All of the elements come together appealingly, although there is just that smidgen less of the high energy ebullience that usually comes in a Pixar film. A degree of slapstick comedy has crept in in Brad Bird’s direction – sequences with Remy causing Linguini to gyrate all over the kitchen as he bites him; a high-energy sequence with Remy racing around the kitchen and restaurant to avoid being found; a scooter race through the streets of Paris; and an endearing montage sequence as Remy initially tries to coordinate Linguini’s actions.
There is also the slight feeling, perhaps due to the project’s troubled genesis, that Ratatouille has been put together as a slapdash project, more than one that wins through on its natural-born charms. Ratatouille is never a film that is constantly making one laugh out loud, not in the same way that Brad Bird’s The Incredibles was packed with side-splitting gags. The secondary characters seem underdeveloped – Colette starts out as tough and feisty but in no time dissolves into a standard romantic supporting character; the film introduces a bunch of eccentric outsiders working at the restaurant, yet they have no role in the film and when it comes to climactic scene they even end up exiting en masse.
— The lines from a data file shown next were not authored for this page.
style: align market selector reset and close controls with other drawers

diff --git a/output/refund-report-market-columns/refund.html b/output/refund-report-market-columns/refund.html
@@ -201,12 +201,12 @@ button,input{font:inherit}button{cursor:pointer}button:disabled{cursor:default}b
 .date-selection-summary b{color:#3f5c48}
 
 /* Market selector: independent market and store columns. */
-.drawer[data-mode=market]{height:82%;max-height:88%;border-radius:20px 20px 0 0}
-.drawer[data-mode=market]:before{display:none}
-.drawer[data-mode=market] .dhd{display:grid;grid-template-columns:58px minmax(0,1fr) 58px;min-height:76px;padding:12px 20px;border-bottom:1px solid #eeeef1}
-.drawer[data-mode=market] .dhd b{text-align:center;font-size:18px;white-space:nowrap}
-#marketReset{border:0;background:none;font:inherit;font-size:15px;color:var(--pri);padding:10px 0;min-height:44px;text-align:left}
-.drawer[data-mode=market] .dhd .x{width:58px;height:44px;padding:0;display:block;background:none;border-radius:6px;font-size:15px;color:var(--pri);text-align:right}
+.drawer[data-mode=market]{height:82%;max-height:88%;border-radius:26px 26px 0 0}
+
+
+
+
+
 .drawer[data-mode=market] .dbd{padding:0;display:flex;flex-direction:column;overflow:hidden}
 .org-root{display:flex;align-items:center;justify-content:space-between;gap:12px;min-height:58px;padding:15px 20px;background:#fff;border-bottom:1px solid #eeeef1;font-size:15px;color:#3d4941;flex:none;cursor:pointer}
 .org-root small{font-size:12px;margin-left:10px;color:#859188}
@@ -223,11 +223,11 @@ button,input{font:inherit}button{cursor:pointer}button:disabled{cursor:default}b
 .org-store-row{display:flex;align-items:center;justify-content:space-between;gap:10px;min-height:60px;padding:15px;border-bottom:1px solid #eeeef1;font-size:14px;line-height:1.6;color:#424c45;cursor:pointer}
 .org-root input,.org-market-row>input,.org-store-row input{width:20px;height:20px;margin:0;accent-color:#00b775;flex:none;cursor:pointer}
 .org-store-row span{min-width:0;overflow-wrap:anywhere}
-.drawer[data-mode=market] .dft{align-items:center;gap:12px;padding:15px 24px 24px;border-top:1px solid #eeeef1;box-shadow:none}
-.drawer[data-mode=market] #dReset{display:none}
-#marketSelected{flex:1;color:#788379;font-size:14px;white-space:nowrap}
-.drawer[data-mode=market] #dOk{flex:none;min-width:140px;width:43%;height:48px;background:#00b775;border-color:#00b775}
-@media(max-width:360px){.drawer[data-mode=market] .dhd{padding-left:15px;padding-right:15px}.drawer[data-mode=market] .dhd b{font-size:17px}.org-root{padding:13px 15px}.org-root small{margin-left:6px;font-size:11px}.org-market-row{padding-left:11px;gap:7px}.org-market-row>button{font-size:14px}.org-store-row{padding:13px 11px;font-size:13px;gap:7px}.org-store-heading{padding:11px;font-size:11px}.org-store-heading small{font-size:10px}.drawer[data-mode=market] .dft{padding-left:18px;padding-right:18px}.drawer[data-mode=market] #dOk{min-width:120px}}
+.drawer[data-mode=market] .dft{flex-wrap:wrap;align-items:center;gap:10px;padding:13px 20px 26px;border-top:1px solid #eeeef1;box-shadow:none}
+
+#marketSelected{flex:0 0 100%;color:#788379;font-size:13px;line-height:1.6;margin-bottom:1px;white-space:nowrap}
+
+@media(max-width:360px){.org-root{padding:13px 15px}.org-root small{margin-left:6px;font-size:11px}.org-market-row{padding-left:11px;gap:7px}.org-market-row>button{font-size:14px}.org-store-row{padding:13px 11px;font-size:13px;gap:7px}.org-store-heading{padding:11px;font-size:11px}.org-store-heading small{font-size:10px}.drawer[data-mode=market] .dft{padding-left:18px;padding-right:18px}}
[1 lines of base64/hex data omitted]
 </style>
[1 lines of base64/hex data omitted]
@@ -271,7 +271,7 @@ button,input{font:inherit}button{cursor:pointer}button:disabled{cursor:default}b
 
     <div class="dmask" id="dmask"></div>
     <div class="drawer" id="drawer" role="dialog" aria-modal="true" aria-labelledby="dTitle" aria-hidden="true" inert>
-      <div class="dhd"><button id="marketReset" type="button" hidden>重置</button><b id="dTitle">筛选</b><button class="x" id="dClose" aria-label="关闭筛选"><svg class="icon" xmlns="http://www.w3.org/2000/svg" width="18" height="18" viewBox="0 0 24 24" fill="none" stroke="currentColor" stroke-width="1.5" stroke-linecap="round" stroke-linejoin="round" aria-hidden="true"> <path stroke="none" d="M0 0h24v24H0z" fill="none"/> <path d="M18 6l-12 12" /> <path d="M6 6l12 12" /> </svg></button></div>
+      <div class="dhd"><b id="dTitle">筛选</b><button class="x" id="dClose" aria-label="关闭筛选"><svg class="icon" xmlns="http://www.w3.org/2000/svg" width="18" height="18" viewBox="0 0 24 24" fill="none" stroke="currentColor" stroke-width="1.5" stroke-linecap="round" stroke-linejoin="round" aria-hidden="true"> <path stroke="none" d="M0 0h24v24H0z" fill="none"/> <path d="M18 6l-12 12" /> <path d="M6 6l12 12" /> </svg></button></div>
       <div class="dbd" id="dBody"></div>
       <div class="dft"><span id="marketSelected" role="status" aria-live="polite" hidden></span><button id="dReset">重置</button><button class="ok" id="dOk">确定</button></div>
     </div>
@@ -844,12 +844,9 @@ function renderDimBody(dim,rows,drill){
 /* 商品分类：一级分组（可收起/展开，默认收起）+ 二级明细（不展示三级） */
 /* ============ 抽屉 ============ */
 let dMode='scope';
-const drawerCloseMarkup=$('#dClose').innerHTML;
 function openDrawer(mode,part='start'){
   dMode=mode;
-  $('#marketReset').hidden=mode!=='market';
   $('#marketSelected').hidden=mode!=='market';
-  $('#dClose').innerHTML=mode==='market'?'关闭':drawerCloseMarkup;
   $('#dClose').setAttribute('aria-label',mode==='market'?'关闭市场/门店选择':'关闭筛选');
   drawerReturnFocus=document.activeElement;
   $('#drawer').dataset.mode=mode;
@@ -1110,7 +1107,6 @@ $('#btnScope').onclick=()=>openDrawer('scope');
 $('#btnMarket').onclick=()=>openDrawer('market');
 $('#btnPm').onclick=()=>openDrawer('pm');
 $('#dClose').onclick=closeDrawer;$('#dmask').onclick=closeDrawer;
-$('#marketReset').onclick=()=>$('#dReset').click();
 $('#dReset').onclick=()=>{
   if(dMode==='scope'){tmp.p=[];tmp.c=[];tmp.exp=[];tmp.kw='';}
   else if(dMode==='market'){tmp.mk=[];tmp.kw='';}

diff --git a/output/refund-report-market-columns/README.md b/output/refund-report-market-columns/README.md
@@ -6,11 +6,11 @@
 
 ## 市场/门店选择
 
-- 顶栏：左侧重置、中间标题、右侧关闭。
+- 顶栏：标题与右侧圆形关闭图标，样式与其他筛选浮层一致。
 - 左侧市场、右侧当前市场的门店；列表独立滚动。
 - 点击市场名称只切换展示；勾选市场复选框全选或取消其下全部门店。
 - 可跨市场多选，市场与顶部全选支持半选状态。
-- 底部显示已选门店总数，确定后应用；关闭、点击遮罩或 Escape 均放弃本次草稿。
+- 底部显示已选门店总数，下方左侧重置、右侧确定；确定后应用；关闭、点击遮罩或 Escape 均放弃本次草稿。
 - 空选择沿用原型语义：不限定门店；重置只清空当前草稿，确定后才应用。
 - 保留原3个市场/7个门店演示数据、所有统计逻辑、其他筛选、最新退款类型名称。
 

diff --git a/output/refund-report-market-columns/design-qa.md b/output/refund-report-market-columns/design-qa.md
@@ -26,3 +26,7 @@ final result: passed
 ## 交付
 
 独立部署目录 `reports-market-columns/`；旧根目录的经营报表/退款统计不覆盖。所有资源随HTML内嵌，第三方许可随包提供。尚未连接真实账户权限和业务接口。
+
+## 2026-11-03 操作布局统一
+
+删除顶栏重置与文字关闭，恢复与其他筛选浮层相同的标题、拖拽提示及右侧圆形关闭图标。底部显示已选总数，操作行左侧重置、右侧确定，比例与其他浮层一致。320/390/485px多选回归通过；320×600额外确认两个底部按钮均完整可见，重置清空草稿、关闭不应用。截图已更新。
Chef Skinner seems defined only in terms of a polarities – Remy supports fine dining, while he is trying to sell junkfood – while the plot about Linguini being Chef Gusteau’s son comes out of nowhere and feels standard.
The film also ends weakly – the rats coming to save the day and wow the critic has a triumphal kick but the coda the film goes out on mutes such a triumph. For the most part, Ratatouille makes its way there with charm and likeability. Maybe it is that Pixar have raised the bar so high that what would be a top quality film for any other studio feels slightly lesser coming from Pixar.